The manifesto says that "religious humanism considers the complete realization of human personality to be the end of man's life and seeks its development and fulfillment in the here and now."

The seventh principle of the manifesto reads:
 Religion consists of those actions, purposes,
 and experiences which are humanly significant.
 Nothing human is alien to the religious.
 It includes labor, art, science, philosophy,
 love, friendship, recreation--all that is, in its
 degree, expressive of intelligently satisfying
 human living.



Curtis Reese writes, "The chief and avowed purpose of religion is coming to be the building of personality and shaping of institutions to this end."

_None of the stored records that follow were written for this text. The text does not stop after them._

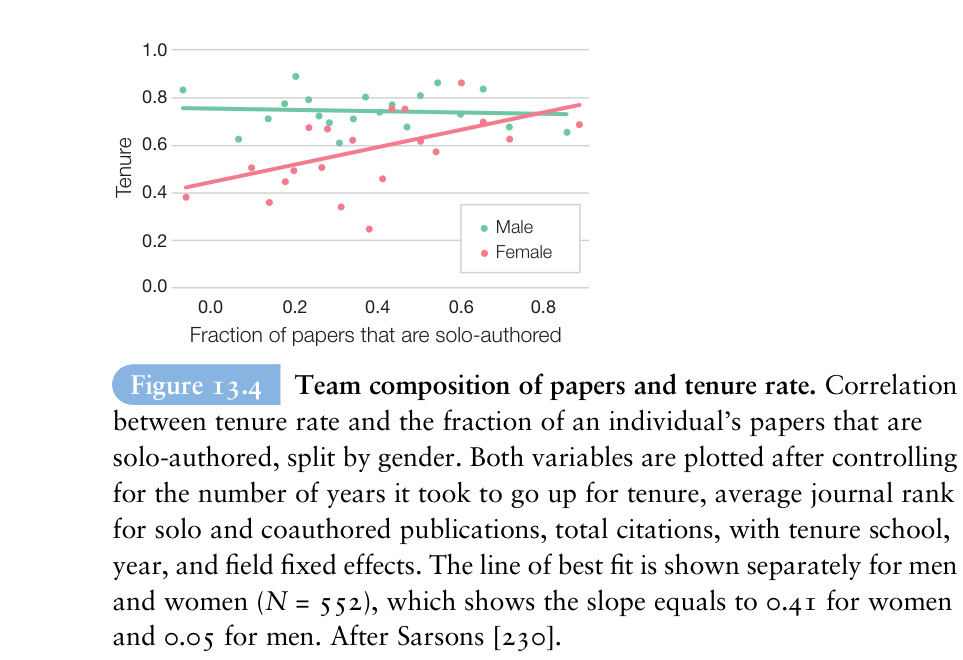
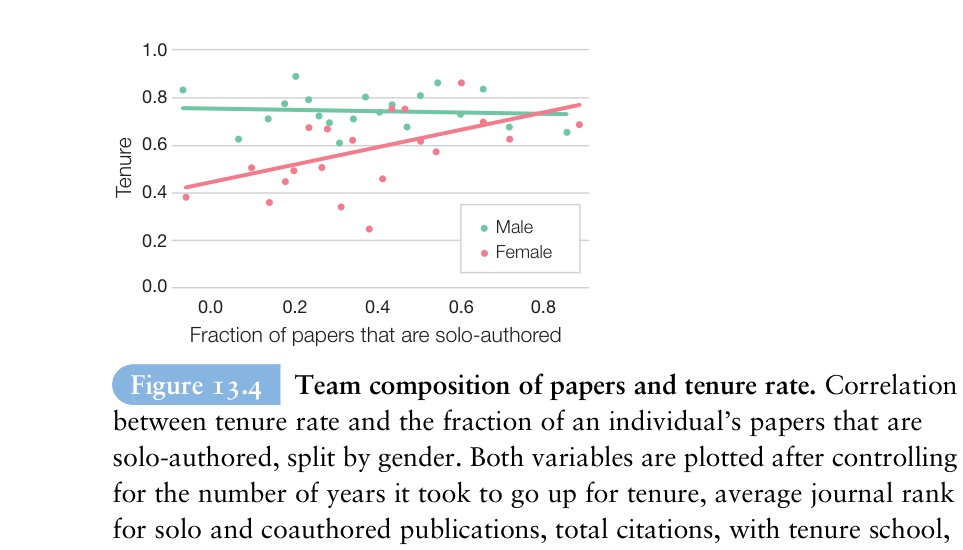
fix(unit06-figures): crop captions from all figures and fully transcribe structured analysis into notes

diff --git a/wiki/arguments/books/Wang_Barabasi_2021_Cambridge/Argument_Wang_Barabasi_2021_Cambridge_Unit06.md b/wiki/arguments/books/Wang_Barabasi_2021_Cambridge/Argument_Wang_Barabasi_2021_Cambridge_Unit06.md
@@ -137,7 +137,11 @@ updated: 2026-10-31
 
 > [!figure]- 图13-1：诺贝尔奖多合署人成果中的排位分布
 > ![](https://img.mylikemie.icu/books/Wang_Barabasi_2021_Cambridge/figures/Figure_13-1_Who_Gets_the_Nobel.jpg)
-> *诺贝尔奖多学者成果中的署名位次分布。（a）David J. Wineland 凭借量子计算领域的贡献荣获 2012 年诺贝尔物理学奖，在获奖成果中位居末位通讯学者；（b）Steven Chu 因激光冷却与捕获原子技术荣获 1997 年诺贝尔物理学奖，在成果中位列第一署名者；（c）Albert Fert 因发现巨磁电阻效应荣获 2007 年诺贝尔物理学奖，在成果中处于中间位次署名。三项成果均发表于顶级物理学期刊《物理评论快报》（Physical Review Letters, PRL），证实无法仅凭署名排位机械推断诺贝尔奖归属（p. 136）。*
+> *诺贝尔物理学奖在多学者合署代表作中的获奖者排位异质性（pp. 136–137）：*
+> - **(a) 末位署名者获奖** 大卫·瓦恩兰（David J. Wineland）因量子计算领域的离子阱非经典运动态奠基突破荣获 2012 年诺贝尔物理学奖，在 1996 年代表作中署名位列末位通讯学者；
+> - **(b) 第一署名者获奖** 朱棣文（Steven Chu）因激光冷却与捕获原子技术荣获 1997 年诺贝尔物理学奖，在 1985 年代表作中位列第一署名位次；
+> - **(c) 中间位次署名者获奖** 阿尔贝·费尔（Albert Fert）因发现巨磁电阻效应（GMR）荣获 2007 年诺贝尔物理学奖，在 1988 年 9 位学者合署的代表作中居于中间第三位。
+> - **署名行信息不对称困境** 三项代表作均发表于同一顶级期刊《物理评论快报》（*Physical Review Letters*），证实仅凭期刊署名位次完全无法稳定推断团队内部的核心智力贡献归属（p. 136）。
 
 ---
 
@@ -145,7 +149,9 @@ updated: 2026-10-31
 
 > [!figure]- 图13-2：不同位次署名者的实际贡献分布
 > ![](https://img.mylikemie.icu/books/Wang_Barabasi_2021_Cambridge/figures/Figure_13-2_Author_Contributions_in_a_Paper.jpg)
-> *署名位次与实际贡献维度的经验对应规律。（a）不同位次成员在实验操作、数据分析、数据搜集、文稿起草与实验构想等六大分项上的参与频次分布；（b）学者平均参与分项数量随团队规模与位次排序的变化曲线。实证数据显示，第一署名者深度参与实验全流程，末位通讯学者主要承担实验构想与文稿指导，中间排位人员的贡献广度均处于较低水平且彼此差异微弱 (Corrêa et al., 2017, p. 138)。*
+> *基于贡献自述声明检验署名位次与实际分工维度的经验对应规律（Corrêa et al., 2017; pp. 138–139）：*
+> - **(a) 分工维度的位次差异** 各排位合署人在实验操作、数据分析、数据搜集、文稿起草与实验构想等分项上的参与频次分布；第一署名者深度参与几乎全部环节，末位通讯学者主要承担实验构想与文稿终审指导；
+> - **(b) 贡献广度随团队规模与位次的衰减曲线** 学者平均参与分项数量随署名位次排序的变化特征；无论团队规模多大，第一署名者贡献分项始终最高，末位学者通常位居第二；第二署名者居中，而第三及后续排位学者的贡献广度均处于较低水平且相互之间缺乏统计可分性，证实自然科学中首位与末位署名者享有绝对主导分工（pp. 138–139）。
 
 > [!contrast-table] 署名位次与科研具体分工映射表
 > | 署名位次 | 典型承担职能 | 在贡献自述中的统计表现 | 同行评议中的信号功能 |
@@ -215,7 +221,10 @@ updated: 2026-10-31
 
 > [!figure]- 图13-4：经济学教员独立论著比例与终身教职通过率的性别分化
 > ![](https://img.mylikemie.icu/books/Wang_Barabasi_2021_Cambridge/figures/Figure_13-4_Team_Composition_and_Tenure_Rate.jpg)
-> *终身教职通过率与独立署名论著占比的分性别回归曲线。在控制晋升耗时、期刊层级排名、总被引频次以及院校、年份与领域固定效应后，独立署名论著占比对女性终身教职获得率的拟合斜率高达 0.41，而男性仅为 0.05。女性独立发表享有与男性完全对等的晋升成功率，但只要参与团队合著，其职业晋升概率便遭遇显著折损 (Sarsons, 2017, p. 145)。*
+> *终身教职通过率与独立署名论著占比的分性别回归估计（Sarsons, 2017; pp. 144–145）：*
+> - **计量模型与控制变量** 针对全美顶尖经济学系 552 名教员（$N = 552$）进行回归分析，严格控制晋升耗时、期刊层级排名、总被引频次以及任职院校、年份与研究领域固定效应；
+> - **性别拟合斜率的悬殊分化** 独立论著占比对女性终身教职获得率的拟合斜率高达 0.41，而男性仅为 0.05（接近水平线）；女性单兵独立发表享有与男性完全持平的晋升概率，但只要参与团队合署，晋升回报便遭遇断崖式折损；
+> - **字母序制度的归因惩罚** 在经济学按姓氏字母署名的制度惯例下，缺乏分工线索诱发评审专家默认将合作贡献归因于男性，导致女性学者在跨性别合署中难以获取学术晋升信用（p. 145）。
 
 > [!contrast-table] 经济学终身教职评审中的合作回报性别分化实证
 > | 论著发表形态 | 男性学者晋升概率变动 | 女性学者晋升概率变动 | 评审委员会隐性认知归因 |
@@ -260,11 +269,17 @@ updated: 2026-10-31
 
 > [!figure]- 图14-1：1984 年诺贝尔物理学奖 W 与 Z 玻色子发现论著
 > ![](https://img.mylikemie.icu/books/Wang_Barabasi_2021_Cambridge/figures/Figure_14-1_Nobel_Prize_in_Physics_1984.jpg)
-> *1984 年诺贝尔物理学奖获奖成果首页截图。该项研究报告了 W 和 Z 弱相互作用玻色子的发现，署名名单包含按姓氏字母顺序排列的 135 位物理学家；诺贝尔评奖委员会跨越漫长的字母序名单，精准将奖项授予卡洛·鲁比亚（Carlo Rubbia）与西蒙·范德梅尔（Simon van der Meer）两人，展现了科学共同体依据深厚领域知识进行隐性声誉遴选的能力（pp. 151–153）。*
+> *弱相互作用中间玻色子发现成果首页与学者署名排位（pp. 151–153）：*
+> - **超大团队的字母序全景** 欧洲核子研究中心（CERN）UA1 国际合作组发表于《物理快报 B》（*Physics Letters B*）的代表作，宣布实验观测到 W 与 Z 玻色子；署名名单包含按姓氏字母顺序严格排列的 135 位物理学家（从 Arnison 一直排至 Zurfluh）；
+> - **诺奖委员会跨越名单的精准遴选** 1984 年诺贝尔物理学奖评委会跨越漫长的 135 人名单，精准将奖项共同授予卡洛·鲁比亚（Carlo Rubbia，排在第 106 位）与西蒙·范德梅尔（Simon van der Meer，排在第 127 位），表彰两人对引导大型对撞工程发现 W 与 Z 玻色子所作出的决定性贡献；
+> - **共同体隐性认知的遴选效能** 这一历史范例证实，即便在大规模字母序团队制造的分工信息真空下，科学共同体依然能够凭借深厚的同行默会知识精确遴选出核心智力主导者（pp. 151–153）。
 
 > [!figure]- 图14-2：科学中的集体声誉分配极值案例
 > ![](https://img.mylikemie.icu/books/Wang_Barabasi_2021_Cambridge/figures/Figure_14-2_Collective_Credit_Allocation_in_Science.jpg)
-> *集体声誉分配的两种极端图景。（a）非对称成果库：Peter 仅参与了代表作 $p_0$，而 Mary 围绕该主题发表了多篇持续被共引的成果，共同体将绝大部分声誉赋予 Mary；（b）根岸英一（Ei-ichi Negishi）与马场繁（Shigeru Baba）1976 年诺奖级成果，马场仅参与该项研究，根岸后续发表多篇高引成果，最终根岸独享 2010 年诺贝尔化学奖；（c）对称合著网络：安德烈·海姆（Andre Geim）与康斯坦丁·诺沃肖洛夫（Konstantin Novoselov）联合发表了石墨烯领域几乎全部高引文献，两人平分声誉并共享 2010 年诺贝尔物理学奖 (Shen & Barabási, 2014, p. 152)。*
+> *同行共引拓扑下的集体声誉分配机制与极端案例比对（Shen & Barabási, 2014; p. 152）：*
+> - **(a) 非对称知识库模型** 目标成果 $p_0$ 包含红、绿两位合署学者；绿学者（Peter）仅参与了 $p_0$ 一项工作，而红学者（Mary）围绕该主题持续发表了多篇被高频共引的关联成果 $\{p_1, \dots, p_4\}$；科学共同体在共引网络中自发将绝大部分声誉配置给红学者；
+> - **(b) 根岸英一与马场繁的非对称分配实证** 根岸英一（Ei-ichi Negishi）与马场繁（Shigeru Baba）1976 年联合发表了诺奖级代表作；马场此后离开该研究领域，而根岸后续独立产出了一系列高引关联成果，并与 1976 年论著高频共引；共同体引文将声誉几乎全数赋予根岸，最终根岸独享 2010 年诺贝尔化学奖；
+> - **(c) 诺沃肖洛夫与海姆的对称合署网络实证** 康斯坦丁·诺沃肖洛夫（Konstantin Novoselov）与安德烈·海姆（Andre Geim）联合发表了石墨烯奠基成果后，长期深度协作并共同署名了该课题下几乎全部高频共引的核心论著；对称的合署网络促成共同体将声誉对半平分，两人共享 2010 年诺贝尔物理学奖（p. 152）。
 
 > [!formula] 集体贡献分配算法的核心数学模型与矩阵推导
 > [[Hua-Wei Shen|沈华伟]]与[[Albert-László Barabási|艾伯特－拉斯洛·巴拉巴西]]（Shen & Barabási, 2014）将科学界对合作成果的隐性评价过程形式化为图计算模型：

Charles Francis Potter says:
 Humanist religion deals with the relation of
 the individual to [the] power or energy resident
 in himself and in the universe and concerns
 itself particularly with the growth of the
 higher consciousness or the personality of
 man, socially and individually, believing that
 man is potentially able by his own efforts to
 attain to the complete and perfected personality
 to which all religions aspire.

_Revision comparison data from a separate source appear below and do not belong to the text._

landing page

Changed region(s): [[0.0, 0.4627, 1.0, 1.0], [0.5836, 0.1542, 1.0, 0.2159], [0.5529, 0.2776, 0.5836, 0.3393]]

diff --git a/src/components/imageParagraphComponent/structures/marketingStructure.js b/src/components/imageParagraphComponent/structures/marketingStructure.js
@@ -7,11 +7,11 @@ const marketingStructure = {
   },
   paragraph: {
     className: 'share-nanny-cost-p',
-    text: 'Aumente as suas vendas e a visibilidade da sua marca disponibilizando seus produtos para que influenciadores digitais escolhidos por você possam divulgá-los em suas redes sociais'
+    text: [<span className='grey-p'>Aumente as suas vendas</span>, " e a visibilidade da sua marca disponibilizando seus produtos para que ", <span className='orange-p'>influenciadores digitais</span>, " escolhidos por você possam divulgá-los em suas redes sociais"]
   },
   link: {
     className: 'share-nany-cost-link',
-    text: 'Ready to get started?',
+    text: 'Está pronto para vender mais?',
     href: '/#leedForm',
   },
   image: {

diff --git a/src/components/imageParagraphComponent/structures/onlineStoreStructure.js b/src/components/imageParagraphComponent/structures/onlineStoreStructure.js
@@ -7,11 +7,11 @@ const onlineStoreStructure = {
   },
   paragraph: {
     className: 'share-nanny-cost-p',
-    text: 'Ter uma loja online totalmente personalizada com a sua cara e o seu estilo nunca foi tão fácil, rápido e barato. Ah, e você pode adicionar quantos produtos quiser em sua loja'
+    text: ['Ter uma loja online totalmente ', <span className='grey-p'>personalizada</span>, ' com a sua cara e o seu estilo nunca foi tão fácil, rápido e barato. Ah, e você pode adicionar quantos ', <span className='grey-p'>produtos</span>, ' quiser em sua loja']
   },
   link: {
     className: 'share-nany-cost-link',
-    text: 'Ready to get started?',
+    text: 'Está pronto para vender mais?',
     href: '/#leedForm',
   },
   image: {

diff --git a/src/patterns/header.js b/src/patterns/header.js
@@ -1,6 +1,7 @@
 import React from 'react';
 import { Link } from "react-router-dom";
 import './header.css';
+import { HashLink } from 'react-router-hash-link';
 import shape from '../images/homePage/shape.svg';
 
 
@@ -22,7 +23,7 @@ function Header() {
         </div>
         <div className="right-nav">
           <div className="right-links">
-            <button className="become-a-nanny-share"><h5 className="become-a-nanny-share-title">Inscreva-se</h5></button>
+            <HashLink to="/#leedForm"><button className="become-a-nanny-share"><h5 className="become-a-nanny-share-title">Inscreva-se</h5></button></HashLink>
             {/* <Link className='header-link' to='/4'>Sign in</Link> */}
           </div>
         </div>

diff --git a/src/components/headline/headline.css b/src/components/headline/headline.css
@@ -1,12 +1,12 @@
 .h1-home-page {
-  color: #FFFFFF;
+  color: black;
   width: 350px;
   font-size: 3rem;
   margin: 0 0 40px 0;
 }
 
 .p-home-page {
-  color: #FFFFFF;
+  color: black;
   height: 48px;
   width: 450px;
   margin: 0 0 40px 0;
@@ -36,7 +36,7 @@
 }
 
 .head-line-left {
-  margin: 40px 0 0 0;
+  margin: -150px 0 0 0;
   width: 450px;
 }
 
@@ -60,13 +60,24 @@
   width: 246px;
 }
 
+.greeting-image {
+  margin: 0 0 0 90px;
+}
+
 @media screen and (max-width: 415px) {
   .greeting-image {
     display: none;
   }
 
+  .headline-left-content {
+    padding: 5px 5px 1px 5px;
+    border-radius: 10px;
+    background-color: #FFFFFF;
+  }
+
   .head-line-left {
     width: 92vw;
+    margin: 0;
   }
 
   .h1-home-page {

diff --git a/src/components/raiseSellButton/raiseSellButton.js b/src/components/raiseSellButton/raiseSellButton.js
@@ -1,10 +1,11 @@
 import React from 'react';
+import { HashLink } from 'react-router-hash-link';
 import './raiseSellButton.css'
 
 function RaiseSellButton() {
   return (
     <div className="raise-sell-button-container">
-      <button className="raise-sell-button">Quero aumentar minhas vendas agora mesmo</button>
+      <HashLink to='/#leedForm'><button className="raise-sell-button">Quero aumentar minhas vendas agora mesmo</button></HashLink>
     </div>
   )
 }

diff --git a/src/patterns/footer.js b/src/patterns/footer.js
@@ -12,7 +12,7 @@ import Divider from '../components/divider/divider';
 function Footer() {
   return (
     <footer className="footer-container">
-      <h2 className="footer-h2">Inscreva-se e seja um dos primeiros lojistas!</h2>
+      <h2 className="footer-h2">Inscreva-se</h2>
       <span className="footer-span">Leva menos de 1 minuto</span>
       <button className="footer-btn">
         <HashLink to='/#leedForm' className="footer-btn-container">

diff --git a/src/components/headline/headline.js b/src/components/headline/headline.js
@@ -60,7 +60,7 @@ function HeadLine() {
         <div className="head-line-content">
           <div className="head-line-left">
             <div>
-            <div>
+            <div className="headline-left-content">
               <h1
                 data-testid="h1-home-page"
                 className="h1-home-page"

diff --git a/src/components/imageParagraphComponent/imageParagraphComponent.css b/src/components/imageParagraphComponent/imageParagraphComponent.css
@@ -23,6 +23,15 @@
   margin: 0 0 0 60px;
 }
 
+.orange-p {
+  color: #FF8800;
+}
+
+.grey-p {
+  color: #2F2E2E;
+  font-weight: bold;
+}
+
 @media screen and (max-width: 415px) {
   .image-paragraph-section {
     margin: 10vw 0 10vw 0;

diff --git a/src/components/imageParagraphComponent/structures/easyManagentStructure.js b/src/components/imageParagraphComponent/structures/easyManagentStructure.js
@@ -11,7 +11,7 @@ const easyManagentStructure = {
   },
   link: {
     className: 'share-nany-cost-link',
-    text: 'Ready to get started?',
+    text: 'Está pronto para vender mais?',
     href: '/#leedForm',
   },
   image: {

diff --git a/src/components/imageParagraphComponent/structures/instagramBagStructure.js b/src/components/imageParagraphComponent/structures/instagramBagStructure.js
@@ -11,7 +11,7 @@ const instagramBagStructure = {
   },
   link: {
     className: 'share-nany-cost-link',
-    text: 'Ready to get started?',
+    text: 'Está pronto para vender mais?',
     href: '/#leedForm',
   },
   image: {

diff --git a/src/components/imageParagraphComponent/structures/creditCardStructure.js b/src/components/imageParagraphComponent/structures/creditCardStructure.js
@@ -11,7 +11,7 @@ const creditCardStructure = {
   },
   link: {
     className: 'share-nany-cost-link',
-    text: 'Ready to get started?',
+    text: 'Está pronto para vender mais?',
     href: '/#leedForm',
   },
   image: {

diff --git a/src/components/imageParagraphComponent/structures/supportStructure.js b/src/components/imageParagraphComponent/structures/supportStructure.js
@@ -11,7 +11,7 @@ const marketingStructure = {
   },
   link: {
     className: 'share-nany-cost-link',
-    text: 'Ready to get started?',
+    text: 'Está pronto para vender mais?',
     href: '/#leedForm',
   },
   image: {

If religion is the system of attitudes, beliefs, and practices that are directed at the building of personality and the actualization of human potential, how did the ministers who wrote the manifesto see religion relating to the spiritual or to spirituality?

Roy Wood Sellars writes:
 The spiritual has made its home in man's
 daily life, in his reading, his art, his thinking
 and his doing. Whenever there are genuine
 values, there is the spiritual. Is not loyalty to
 these spiritual values of human life coming to
 be the sole meaning of religion?" He further
 wrote, "The idea of the spiritual must be
 broadened and humanized to include all
 those purposes, experiences, and activities
 which express man's nature. The spiritual
 must be seen to be the fine flower of living,
 which requires no other sanctions than its
 own inherent worth and appeal.... The spiritual
 is man at his best, man loving, daring,
 creating, fighting loyally and courageously for
 causes dear to him.



Finally, David B. Parke says, "Humanistic liberalism understands spirituality to be man at his best, sane in mind, healthy in body, dynamic in personality; honestly facing the hardest facts, conquering and not fleeing from his gravest troubles; committed to the most worthful causes, loyal to the best ideas; ever hoping, striving, and achieving."

There we have it. The manifesto generation saw religion as that system of beliefs, attitudes, and practices that assist us in our attempt to become our best selves. Spirituality was seen as that personal quality of being aware, connected, and committed to a life of well-being for others as well as ourselves.

Jack Sechrest taught elementary and high school for thirty-one years, is cofounder of the Humanists of Chicagoland, Illinois, and is an active humanist in the DuPage Unitarian Universalist Church.
COPYRIGHT 2003 American Humanist Association
No portion of this article can be reproduced without the express written permission from the copyright holder.
Copyright 2003, Gale Group. All rights reserved. Gale Group is a Thomson Corporation Company.

Article Details
Printer friendly Cite/link Email Feedback
Author:Sechrest, Jack
Publication:The Humanist
Date:Mar 1, 2003
Words:709
Previous Article:Not all White House reporters are pushovers. (Media Beat).
Next Article:Roe v. Wade at thirty. (Church And State).
Topics:


Related Articles
Spirituality - from a skeptical believer's point of view.
Humanism and evolutionary humility.
How Should a Manifesto Be Written?
Science, Humanism, and the Loss of Nerve.
Reclaiming the High Ground.
Humanism in the Twenty-first Century.
Humanist profile.
Humanist profile: Barbara G. Walker.
Humanism and the gay community.
Overcoming antagonistic atheism to recast the image of humanism: in keeping with the policy of the Humanist to accommodate the diverse cultural,...

Terms of use | Privacy policy | Copyright © 2020 Farlex, Inc. | Feedback | For webmasters